DDTI: Traditional Media and Digital Democracy


Dan Gillmor, San Jose Mercury News, Jeff Jarvis, Advance.net, and Jay Rosen, NYU Journalism Professor are doing a panel called "Gatekeepers No More? The Grassroots Challenges the Journalist Priesthood."

Jay asks the question: what makes the moment different? Public opinion grew up hundreds of years ago as a balance to the power of the crown. The idea applied to a small percentage of the people, but the organization was egalitarian. Overtime, the small group grew to include almost everyone, that is, we consider "the public" to be everyone. As it grew large, however, the ability participate declined. People have perennially hoped that new technology would change this, starting with the telegraph. The original promise of the public in not just readers but also speakers. The Internet has given voters a mouth.

Jeff says he's been in journalism his whole life, but he's never seen a time as exciting as this. Everyone now has access to a printing press. There have been some big changes: the reader has a voice. Reporters need to stop looking so closely at the stump and pay more attention to the green. Political reporting is not so much "reporting" as it is "repeating." They repeat the same story and message over and over. (I've seen this many times in my own experience.) Jeff's manifesto:

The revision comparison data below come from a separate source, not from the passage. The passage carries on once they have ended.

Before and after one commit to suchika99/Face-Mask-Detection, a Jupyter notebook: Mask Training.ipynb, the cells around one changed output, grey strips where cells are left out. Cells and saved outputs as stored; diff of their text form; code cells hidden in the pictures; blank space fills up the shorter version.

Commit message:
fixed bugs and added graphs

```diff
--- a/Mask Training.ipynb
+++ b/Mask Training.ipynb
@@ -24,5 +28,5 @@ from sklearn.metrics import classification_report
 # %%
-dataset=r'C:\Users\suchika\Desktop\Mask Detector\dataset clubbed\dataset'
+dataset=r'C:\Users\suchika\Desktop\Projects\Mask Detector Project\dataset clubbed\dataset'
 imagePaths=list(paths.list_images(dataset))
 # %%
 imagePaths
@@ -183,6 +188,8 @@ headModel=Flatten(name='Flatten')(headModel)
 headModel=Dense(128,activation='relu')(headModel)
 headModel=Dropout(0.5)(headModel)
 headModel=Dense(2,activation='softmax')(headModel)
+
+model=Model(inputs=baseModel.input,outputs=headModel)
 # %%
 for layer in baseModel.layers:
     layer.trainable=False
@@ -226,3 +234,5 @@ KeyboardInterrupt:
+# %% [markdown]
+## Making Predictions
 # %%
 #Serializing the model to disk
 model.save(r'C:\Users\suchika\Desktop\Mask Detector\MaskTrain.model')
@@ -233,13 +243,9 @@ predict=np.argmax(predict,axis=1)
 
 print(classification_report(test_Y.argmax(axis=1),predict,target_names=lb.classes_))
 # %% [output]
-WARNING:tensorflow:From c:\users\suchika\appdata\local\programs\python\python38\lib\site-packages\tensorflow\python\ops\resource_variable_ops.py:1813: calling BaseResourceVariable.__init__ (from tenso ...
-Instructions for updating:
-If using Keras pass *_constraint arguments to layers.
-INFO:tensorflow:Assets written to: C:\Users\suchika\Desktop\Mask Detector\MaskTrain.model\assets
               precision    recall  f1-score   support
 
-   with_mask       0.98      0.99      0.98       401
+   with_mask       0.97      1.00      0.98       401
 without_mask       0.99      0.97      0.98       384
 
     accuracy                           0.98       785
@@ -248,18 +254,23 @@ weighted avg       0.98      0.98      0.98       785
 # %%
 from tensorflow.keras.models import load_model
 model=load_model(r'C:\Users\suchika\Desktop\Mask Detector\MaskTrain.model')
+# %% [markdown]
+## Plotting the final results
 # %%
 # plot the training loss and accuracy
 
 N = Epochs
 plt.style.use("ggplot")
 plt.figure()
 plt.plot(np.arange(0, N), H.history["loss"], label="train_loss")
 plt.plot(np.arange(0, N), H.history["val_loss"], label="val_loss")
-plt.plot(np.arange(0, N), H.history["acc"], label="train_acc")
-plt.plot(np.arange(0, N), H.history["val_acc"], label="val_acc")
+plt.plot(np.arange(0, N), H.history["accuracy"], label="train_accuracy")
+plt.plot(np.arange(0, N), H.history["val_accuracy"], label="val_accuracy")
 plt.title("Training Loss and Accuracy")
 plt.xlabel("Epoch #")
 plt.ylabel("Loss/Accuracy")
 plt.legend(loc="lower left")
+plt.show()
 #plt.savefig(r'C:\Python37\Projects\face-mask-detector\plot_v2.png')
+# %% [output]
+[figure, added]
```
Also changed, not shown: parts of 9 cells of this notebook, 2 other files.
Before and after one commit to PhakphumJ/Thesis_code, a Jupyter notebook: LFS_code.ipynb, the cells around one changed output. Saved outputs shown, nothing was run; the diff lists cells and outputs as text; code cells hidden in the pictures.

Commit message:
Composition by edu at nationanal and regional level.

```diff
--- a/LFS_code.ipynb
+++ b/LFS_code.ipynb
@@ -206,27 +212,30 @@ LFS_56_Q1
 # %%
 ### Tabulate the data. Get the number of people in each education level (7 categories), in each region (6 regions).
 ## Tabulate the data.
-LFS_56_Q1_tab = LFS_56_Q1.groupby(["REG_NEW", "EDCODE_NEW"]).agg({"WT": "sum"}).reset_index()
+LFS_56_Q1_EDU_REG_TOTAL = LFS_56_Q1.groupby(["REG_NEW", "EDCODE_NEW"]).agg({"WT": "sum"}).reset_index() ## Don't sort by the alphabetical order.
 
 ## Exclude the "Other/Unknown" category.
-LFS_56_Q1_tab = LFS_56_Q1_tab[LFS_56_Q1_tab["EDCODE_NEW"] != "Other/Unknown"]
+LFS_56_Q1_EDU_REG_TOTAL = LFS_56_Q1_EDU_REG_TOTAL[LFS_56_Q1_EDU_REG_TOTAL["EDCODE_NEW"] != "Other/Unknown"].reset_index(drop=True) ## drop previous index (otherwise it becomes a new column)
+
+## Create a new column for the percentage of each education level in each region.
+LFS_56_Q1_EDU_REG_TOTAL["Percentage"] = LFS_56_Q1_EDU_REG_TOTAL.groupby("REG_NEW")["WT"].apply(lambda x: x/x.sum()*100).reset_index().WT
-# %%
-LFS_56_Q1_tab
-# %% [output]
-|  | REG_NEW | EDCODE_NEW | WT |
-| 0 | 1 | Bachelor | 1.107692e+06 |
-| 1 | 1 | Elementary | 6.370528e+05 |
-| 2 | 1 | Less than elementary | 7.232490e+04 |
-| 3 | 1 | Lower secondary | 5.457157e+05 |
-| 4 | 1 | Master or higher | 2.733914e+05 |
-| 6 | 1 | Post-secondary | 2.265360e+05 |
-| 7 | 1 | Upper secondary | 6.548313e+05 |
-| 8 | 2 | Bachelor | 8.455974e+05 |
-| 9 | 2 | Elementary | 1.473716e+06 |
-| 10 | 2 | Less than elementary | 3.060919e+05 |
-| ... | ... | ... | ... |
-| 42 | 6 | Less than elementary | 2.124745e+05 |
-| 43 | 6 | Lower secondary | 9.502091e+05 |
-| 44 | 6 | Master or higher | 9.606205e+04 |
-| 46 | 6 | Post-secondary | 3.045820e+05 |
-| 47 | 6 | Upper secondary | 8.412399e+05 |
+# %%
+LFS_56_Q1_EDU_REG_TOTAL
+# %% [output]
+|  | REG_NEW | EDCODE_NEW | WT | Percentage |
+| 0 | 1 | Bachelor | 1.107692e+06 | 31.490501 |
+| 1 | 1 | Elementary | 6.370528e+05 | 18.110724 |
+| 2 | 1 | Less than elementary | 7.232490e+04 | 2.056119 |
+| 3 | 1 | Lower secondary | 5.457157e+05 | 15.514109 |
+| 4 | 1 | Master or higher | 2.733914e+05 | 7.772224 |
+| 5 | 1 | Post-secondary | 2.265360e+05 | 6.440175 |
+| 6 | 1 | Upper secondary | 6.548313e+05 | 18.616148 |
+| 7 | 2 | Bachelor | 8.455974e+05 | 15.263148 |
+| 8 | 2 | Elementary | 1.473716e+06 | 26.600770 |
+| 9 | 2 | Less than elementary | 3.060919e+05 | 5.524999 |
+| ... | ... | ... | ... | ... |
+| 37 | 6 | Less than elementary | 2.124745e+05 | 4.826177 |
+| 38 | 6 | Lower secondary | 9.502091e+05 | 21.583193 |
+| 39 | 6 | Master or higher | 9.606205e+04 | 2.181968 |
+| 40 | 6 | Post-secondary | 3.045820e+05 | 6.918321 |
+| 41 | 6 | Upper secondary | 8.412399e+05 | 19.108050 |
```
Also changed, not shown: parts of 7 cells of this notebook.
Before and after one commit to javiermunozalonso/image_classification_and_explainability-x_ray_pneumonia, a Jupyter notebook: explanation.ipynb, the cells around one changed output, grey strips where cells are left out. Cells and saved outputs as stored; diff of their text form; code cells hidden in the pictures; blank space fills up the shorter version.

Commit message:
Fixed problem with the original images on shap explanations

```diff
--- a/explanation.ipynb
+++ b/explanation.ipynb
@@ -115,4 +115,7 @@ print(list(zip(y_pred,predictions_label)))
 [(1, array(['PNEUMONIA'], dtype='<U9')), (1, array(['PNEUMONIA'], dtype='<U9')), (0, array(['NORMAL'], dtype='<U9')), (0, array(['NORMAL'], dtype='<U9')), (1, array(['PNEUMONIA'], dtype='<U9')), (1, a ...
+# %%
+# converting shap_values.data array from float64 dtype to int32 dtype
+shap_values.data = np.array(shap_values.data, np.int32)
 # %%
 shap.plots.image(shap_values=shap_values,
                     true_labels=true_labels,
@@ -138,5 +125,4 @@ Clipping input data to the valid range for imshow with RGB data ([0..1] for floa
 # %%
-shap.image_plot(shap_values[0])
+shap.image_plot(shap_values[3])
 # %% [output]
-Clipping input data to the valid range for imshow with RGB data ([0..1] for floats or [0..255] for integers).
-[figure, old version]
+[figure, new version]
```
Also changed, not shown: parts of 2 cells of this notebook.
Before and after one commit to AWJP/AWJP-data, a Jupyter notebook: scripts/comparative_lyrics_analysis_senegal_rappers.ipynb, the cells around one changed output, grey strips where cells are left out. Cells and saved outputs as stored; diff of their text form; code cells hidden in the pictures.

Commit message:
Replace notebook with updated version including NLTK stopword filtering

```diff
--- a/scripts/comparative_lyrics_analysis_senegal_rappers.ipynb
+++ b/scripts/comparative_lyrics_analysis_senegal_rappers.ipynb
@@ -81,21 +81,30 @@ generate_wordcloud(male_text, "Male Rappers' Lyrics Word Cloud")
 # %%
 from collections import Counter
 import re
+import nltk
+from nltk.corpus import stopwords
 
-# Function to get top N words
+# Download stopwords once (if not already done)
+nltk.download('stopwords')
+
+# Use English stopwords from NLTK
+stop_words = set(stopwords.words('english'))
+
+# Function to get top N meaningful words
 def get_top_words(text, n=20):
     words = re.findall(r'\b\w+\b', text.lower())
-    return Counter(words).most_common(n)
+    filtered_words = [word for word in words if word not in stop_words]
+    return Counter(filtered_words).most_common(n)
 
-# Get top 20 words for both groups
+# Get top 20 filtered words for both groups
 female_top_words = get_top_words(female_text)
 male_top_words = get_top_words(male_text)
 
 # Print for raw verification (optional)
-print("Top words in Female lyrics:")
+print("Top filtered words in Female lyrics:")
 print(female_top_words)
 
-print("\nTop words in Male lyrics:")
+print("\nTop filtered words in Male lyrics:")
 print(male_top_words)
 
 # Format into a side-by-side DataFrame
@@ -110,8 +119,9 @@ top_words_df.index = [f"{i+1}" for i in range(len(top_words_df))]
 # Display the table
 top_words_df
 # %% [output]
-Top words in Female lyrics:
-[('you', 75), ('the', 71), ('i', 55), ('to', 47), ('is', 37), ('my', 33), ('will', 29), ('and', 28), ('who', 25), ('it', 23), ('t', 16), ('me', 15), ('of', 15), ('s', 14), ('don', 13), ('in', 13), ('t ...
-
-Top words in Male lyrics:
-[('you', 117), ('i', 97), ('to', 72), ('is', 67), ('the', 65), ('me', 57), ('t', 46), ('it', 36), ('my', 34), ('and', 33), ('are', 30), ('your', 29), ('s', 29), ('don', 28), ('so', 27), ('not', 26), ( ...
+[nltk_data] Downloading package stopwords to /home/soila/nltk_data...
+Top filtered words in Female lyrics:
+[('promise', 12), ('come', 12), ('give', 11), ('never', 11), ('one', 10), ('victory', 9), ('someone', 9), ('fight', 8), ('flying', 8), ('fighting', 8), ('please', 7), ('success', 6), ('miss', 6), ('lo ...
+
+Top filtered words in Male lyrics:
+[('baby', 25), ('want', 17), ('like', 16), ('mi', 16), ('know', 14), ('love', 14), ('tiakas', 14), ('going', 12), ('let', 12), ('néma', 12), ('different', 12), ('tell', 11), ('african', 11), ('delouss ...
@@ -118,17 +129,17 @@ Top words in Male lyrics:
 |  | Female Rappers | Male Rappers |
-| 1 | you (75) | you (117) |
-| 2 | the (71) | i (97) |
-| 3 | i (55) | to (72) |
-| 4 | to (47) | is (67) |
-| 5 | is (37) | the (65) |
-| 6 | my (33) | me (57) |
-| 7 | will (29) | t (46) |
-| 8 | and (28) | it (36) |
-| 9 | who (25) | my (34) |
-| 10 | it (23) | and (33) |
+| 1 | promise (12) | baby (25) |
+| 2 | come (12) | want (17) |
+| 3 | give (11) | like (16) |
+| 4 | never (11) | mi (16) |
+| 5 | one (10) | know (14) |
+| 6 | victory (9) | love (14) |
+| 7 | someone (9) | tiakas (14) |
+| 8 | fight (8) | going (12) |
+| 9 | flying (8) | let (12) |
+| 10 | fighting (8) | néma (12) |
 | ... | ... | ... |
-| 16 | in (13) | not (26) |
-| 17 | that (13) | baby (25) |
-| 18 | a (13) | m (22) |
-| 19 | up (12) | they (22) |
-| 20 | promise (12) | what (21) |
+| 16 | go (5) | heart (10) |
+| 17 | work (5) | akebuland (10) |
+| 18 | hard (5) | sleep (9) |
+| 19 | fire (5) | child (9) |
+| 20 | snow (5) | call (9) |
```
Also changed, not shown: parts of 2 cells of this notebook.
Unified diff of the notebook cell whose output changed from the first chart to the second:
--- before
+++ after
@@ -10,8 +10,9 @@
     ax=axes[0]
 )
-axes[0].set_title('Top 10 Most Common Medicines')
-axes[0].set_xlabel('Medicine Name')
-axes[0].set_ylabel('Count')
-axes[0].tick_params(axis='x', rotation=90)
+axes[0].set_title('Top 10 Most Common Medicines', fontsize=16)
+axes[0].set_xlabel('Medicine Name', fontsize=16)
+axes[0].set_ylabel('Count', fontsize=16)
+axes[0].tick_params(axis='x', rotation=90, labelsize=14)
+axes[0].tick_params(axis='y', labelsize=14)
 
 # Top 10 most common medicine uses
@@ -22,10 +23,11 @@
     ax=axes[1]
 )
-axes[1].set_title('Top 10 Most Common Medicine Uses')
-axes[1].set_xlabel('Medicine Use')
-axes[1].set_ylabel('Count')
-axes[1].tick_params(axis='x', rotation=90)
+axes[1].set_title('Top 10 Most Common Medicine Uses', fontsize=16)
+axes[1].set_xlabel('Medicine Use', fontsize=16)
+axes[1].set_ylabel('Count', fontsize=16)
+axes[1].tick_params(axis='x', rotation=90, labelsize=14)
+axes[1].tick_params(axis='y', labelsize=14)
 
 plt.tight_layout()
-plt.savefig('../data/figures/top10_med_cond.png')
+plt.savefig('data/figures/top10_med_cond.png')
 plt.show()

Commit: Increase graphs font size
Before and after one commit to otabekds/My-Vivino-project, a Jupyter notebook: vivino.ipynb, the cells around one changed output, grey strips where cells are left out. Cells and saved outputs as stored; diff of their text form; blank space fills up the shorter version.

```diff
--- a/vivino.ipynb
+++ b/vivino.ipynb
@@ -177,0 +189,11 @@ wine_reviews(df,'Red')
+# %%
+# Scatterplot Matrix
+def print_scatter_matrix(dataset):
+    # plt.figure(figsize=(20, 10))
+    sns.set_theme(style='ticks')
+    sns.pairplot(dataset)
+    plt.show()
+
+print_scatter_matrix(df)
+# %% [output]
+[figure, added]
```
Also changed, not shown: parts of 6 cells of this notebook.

  1. Every meeting webcast
  2. Every politician has a weblog or equivalent
  3. Federal agencies have Web sites that are easy to use and citizen friendly.
  4. We should expect elected officials to have a dialog with is
  5. We should expect journalists should report and not just repeat.

Jay: the media doesn't go away, but what has changes is what I call the "terms of transaction." We don't, as a society, want to discredit the press. But the nature and foundation of their authority is changing. Journalists think we need to give people more information so they can participate. Its more likely that if they participate, they will seek more information. Journalists don't care whether people are engaged, only if they are informed. Tools like blogs let people engage and encourage them to be informed.

There ensues a general discussion of how some people don't read or write effectively, but audio and video can let them participate. This leads to a discussion of P2P and DMCA.